Madera Community Hospital Signs Medi-Cal Contract After Three Years
Madera Community Hospital has signed a contract with the state to begin providing nonemergency services to Medi-Cal beneficiaries, the Fresno Bee reports. In November 2001, Madera Community officials chose not to renew the hospital's Medi-Cal contract, forcing beneficiaries in need of nonemergency services to seek treatment at a hospital with a Medi-Cal contract within a 30-mile radius (Correa, Fresno Bee, 8/5). Madera Community dropped the Medi-Cal contract after hospital representatives could not reach an agreement with state officials on reimbursement rates. The hospital had sought a 25% increase in reimbursement rates. In May 2002, three Madera women, represented by California Rural Legal Assistance, filed a lawsuit against the hospital over its decision to drop the Medi-Cal contract, alleging that the move led to "illegal policies." The lawsuit, filed in Madera County Superior Court, accused the hospital of "treating Medi-Cal beneficiaries differently than other patients," a violation of the state's Hill-Burton Act, which requires hospitals that receive federal funds during construction to contract with Medi-Cal. The lawsuit, which sought unspecified monetary damages, also alleged that the hospital violated other laws by "telling Medi-Cal patients they must be transferred" to other facilities for elective surgeries (California Healthline, 5/3/2002). CRLA last week announced that it is dropping the lawsuit.

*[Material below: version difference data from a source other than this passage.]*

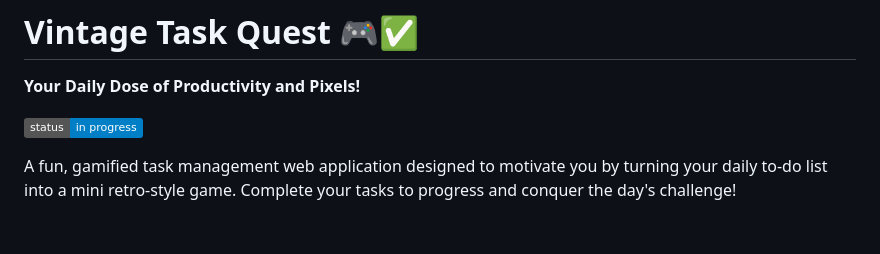
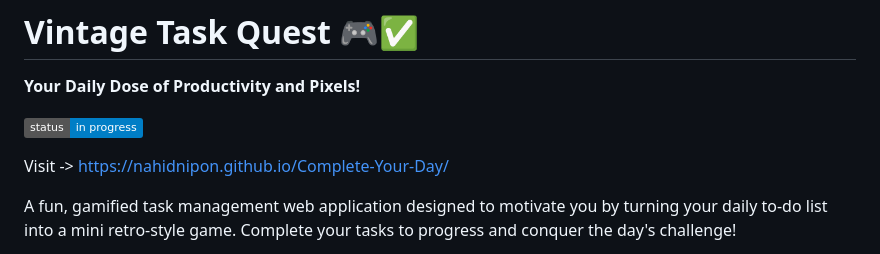
Before and after one commit to Nahidnipon/Complete-Your-Day, a Markdown page: README.md, the part around the change printed below. Rendered like a GitHub page; badges without logos; blank space fills up the shorter version.

```diff
--- a/README.md
+++ b/README.md
@@ -4,5 +4,7 @@
 
 [![Status](https://img.shields.io/badge/status-in%20progress-blue)](...)
 
+Visit -> https://nahidnipon.github.io/Complete-Your-Day/
+
 A fun, gamified task management web application designed to motivate you by turning your daily to-do list into a mini retro-style game. Complete your tasks to progress and conquer the day's challenge!
 
```
Also changed, not shown: other parts of README.md (+2 -2 lines).
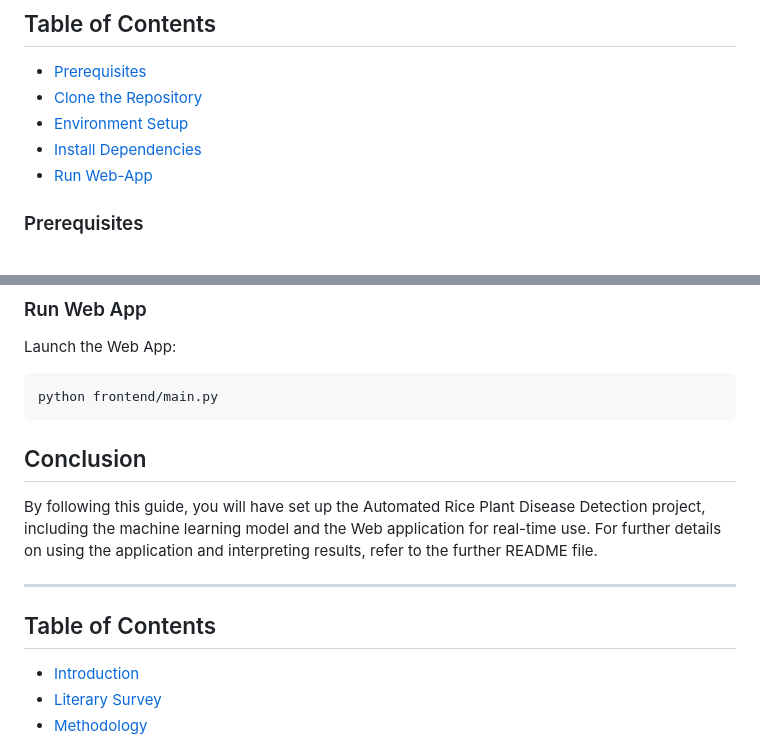
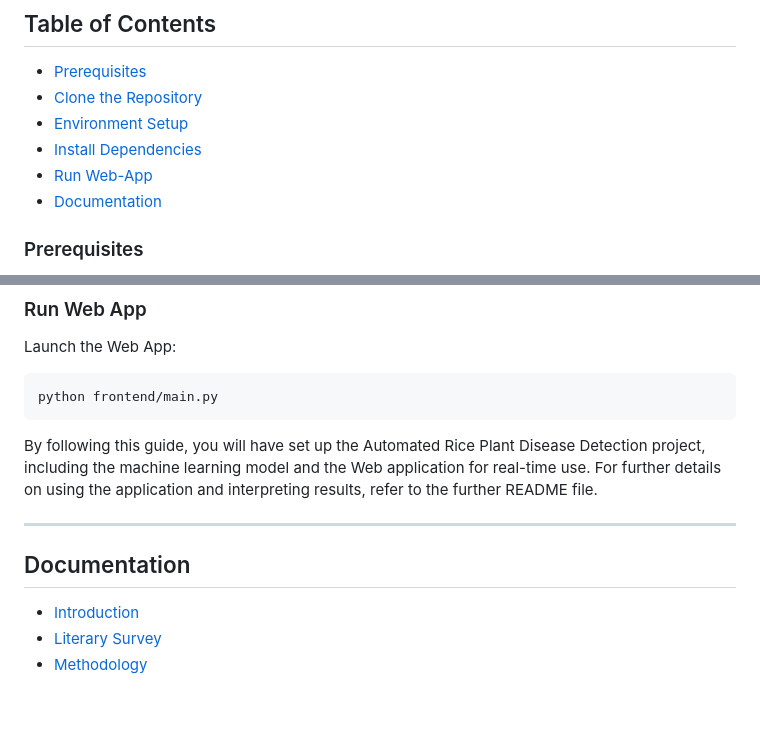
Before and after one commit to jayxdev/rice-plant-disease-detection, a Markdown page: README.md, 2 parts joined by grey strips. Rendered like a GitHub page; blank space fills up the shorter version.

````diff
--- a/README.md
+++ b/README.md
@@ -13,7 +13,7 @@ This guide provides step-by-step instructions to set up and install the Automate
 - [Environment Setup](#environment-setup)
 - [Install Dependencies](#install-dependencies)
 - [Run Web-App](#run-web-app)
-
+- [Documentation](#documentation)
 
 ### Prerequisites
 - Python 3.7 or higher
@@ -48,13 +48,11 @@ Launch the Web App:
 ```sh
 python frontend/main.py
 ```
-
-## Conclusion
 By following this guide, you will have set up the Automated Rice Plant Disease Detection project, including the machine learning model and the Web application for real-time use. For further details on using the application and interpreting results, refer to the further README file.
 
 ---
 
-## Table of Contents
+## Documentation
 
 - [Introduction](#introduction)
 - [Literary Survey](#literary-survey)
````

Madera Community began to admit Medi-Cal beneficiaries last month. Robert Kelley, CEO of Madera Community, said he "[could not] say the reimbursement amount" that the hospital negotiated with the state because Medi-Cal reimbursement contracts are confidential. However, he said that the facility had qualified for supplemental payments "in the neighborhood of $1 million" through the disproportionate share program. Under the program, hospitals that meet a minimum threshold of indigent care volume qualify for federal assistance. Kelley said that the hospital likely could not have renewed the Medi-Cal contract without the disproportionate share payments (Fresno Bee, 8/5).This is part of the California Healthline Daily Edition, a summary of health policy coverage from major news organizations. Sign up for an email subscription.